*INSTRUCTIONS TO FOLLOW:* Every line of the data below should be written out word for word.

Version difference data
▬▬▬▬▬▬
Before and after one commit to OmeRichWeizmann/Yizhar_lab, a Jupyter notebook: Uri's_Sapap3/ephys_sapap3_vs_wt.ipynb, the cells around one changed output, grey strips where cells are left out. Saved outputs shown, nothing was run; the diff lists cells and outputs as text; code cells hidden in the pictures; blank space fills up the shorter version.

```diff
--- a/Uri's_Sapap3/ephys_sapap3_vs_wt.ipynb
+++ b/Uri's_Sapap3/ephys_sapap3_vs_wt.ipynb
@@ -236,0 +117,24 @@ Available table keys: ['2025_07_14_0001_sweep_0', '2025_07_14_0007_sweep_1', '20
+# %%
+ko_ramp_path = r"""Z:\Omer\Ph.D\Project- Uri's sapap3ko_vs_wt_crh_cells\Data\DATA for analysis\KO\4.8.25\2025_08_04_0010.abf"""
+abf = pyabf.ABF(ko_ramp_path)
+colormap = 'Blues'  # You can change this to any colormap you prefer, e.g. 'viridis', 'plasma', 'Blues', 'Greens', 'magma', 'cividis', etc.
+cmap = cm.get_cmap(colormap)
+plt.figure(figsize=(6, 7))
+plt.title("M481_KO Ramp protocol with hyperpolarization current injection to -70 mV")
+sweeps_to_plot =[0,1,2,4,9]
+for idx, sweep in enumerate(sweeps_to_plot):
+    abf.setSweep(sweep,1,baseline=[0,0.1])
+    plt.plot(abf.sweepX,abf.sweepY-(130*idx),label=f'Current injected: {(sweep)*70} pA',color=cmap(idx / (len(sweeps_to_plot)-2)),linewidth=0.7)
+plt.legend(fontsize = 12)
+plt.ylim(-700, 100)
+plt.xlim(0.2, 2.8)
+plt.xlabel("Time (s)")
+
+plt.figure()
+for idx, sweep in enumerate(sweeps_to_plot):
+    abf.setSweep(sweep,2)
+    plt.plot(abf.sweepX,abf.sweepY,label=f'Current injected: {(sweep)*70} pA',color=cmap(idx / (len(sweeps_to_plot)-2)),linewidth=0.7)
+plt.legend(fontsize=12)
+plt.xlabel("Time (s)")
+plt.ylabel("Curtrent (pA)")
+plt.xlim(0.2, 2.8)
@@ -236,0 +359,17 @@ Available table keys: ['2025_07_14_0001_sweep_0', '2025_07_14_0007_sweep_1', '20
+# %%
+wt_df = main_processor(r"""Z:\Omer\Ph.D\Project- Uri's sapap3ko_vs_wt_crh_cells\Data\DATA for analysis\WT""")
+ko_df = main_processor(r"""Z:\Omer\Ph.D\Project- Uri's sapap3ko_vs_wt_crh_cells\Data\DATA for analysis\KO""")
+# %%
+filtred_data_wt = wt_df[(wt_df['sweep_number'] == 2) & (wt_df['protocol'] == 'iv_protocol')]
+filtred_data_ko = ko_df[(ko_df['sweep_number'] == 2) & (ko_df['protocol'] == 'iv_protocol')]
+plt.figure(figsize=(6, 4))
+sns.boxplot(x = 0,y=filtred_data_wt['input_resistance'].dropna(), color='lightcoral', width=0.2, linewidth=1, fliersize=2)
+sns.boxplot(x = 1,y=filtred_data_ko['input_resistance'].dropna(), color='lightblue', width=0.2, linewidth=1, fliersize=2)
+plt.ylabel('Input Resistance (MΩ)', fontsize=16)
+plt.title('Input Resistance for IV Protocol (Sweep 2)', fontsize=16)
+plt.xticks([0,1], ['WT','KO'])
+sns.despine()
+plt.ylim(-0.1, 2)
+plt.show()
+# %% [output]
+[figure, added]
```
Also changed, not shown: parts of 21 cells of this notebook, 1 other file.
▬▬▬▬▬▬
*RESPONSE BELOW:*
Before and after one commit to OmeRichWeizmann/Yizhar_lab, a Jupyter notebook: Uri's_Sapap3/ephys_sapap3_vs_wt.ipynb, the cells around one changed output, grey strips where cells are left out. Saved outputs shown, nothing was run; the diff lists cells and outputs as text; code cells hidden in the pictures; blank space fills up the shorter version.

```diff
--- a/Uri's_Sapap3/ephys_sapap3_vs_wt.ipynb
+++ b/Uri's_Sapap3/ephys_sapap3_vs_wt.ipynb
@@ -236,0 +117,24 @@ Available table keys: ['2025_07_14_0001_sweep_0', '2025_07_14_0007_sweep_1', '20
+# %%
+ko_ramp_path = r"""Z:\Omer\Ph.D\Project- Uri's sapap3ko_vs_wt_crh_cells\Data\DATA for analysis\KO\4.8.25\2025_08_04_0010.abf"""
+abf = pyabf.ABF(ko_ramp_path)
+colormap = 'Blues'  # You can change this to any colormap you prefer, e.g. 'viridis', 'plasma', 'Blues', 'Greens', 'magma', 'cividis', etc.
+cmap = cm.get_cmap(colormap)
+plt.figure(figsize=(6, 7))
+plt.title("M481_KO Ramp protocol with hyperpolarization current injection to -70 mV")
+sweeps_to_plot =[0,1,2,4,9]
+for idx, sweep in enumerate(sweeps_to_plot):
+    abf.setSweep(sweep,1,baseline=[0,0.1])
+    plt.plot(abf.sweepX,abf.sweepY-(130*idx),label=f'Current injected: {(sweep)*70} pA',color=cmap(idx / (len(sweeps_to_plot)-2)),linewidth=0.7)
+plt.legend(fontsize = 12)
+plt.ylim(-700, 100)
+plt.xlim(0.2, 2.8)
+plt.xlabel("Time (s)")
+
+plt.figure()
+for idx, sweep in enumerate(sweeps_to_plot):
+    abf.setSweep(sweep,2)
+    plt.plot(abf.sweepX,abf.sweepY,label=f'Current injected: {(sweep)*70} pA',color=cmap(idx / (len(sweeps_to_plot)-2)),linewidth=0.7)
+plt.legend(fontsize=12)
+plt.xlabel("Time (s)")
+plt.ylabel("Curtrent (pA)")
+plt.xlim(0.2, 2.8)
@@ -236,0 +359,17 @@ Available table keys: ['2025_07_14_0001_sweep_0', '2025_07_14_0007_sweep_1', '20
+# %%
+wt_df = main_processor(r"""Z:\Omer\Ph.D\Project- Uri's sapap3ko_vs_wt_crh_cells\Data\DATA for analysis\WT""")
+ko_df = main_processor(r"""Z:\Omer\Ph.D\Project- Uri's sapap3ko_vs_wt_crh_cells\Data\DATA for analysis\KO""")
+# %%
+filtred_data_wt = wt_df[(wt_df['sweep_number'] == 2) & (wt_df['protocol'] == 'iv_protocol')]
+filtred_data_ko = ko_df[(ko_df['sweep_number'] == 2) & (ko_df['protocol'] == 'iv_protocol')]
+plt.figure(figsize=(6, 4))
+sns.boxplot(x = 0,y=filtred_data_wt['input_resistance'].dropna(), color='lightcoral', width=0.2, linewidth=1, fliersize=2)
+sns.boxplot(x = 1,y=filtred_data_ko['input_resistance'].dropna(), color='lightblue', width=0.2, linewidth=1, fliersize=2)
+plt.ylabel('Input Resistance (MΩ)', fontsize=16)
+plt.title('Input Resistance for IV Protocol (Sweep 2)', fontsize=16)
+plt.xticks([0,1], ['WT','KO'])
+sns.despine()
+plt.ylim(-0.1, 2)
+plt.show()
+# %% [output]
+[figure, added]
```
Also changed, not shown: parts of 21 cells of this notebook, 1 other file.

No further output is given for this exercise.